***** Data to examine *****

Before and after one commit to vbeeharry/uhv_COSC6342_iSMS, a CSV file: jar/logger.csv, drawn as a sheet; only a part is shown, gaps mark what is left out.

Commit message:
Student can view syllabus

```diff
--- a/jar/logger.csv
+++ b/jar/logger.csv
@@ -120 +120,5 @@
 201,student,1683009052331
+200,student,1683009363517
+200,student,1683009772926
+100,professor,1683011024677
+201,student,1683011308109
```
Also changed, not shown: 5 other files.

*****

Task instructions:
Copy each line of the entries in which the string "logger" is found.

Response to this exercise:
Before and after one commit to vbeeharry/uhv_COSC6342_iSMS, a CSV file: jar/logger.csv, drawn as a sheet; only a part is shown, gaps mark what is left out.
--- a/jar/logger.csv
+++ b/jar/logger.csv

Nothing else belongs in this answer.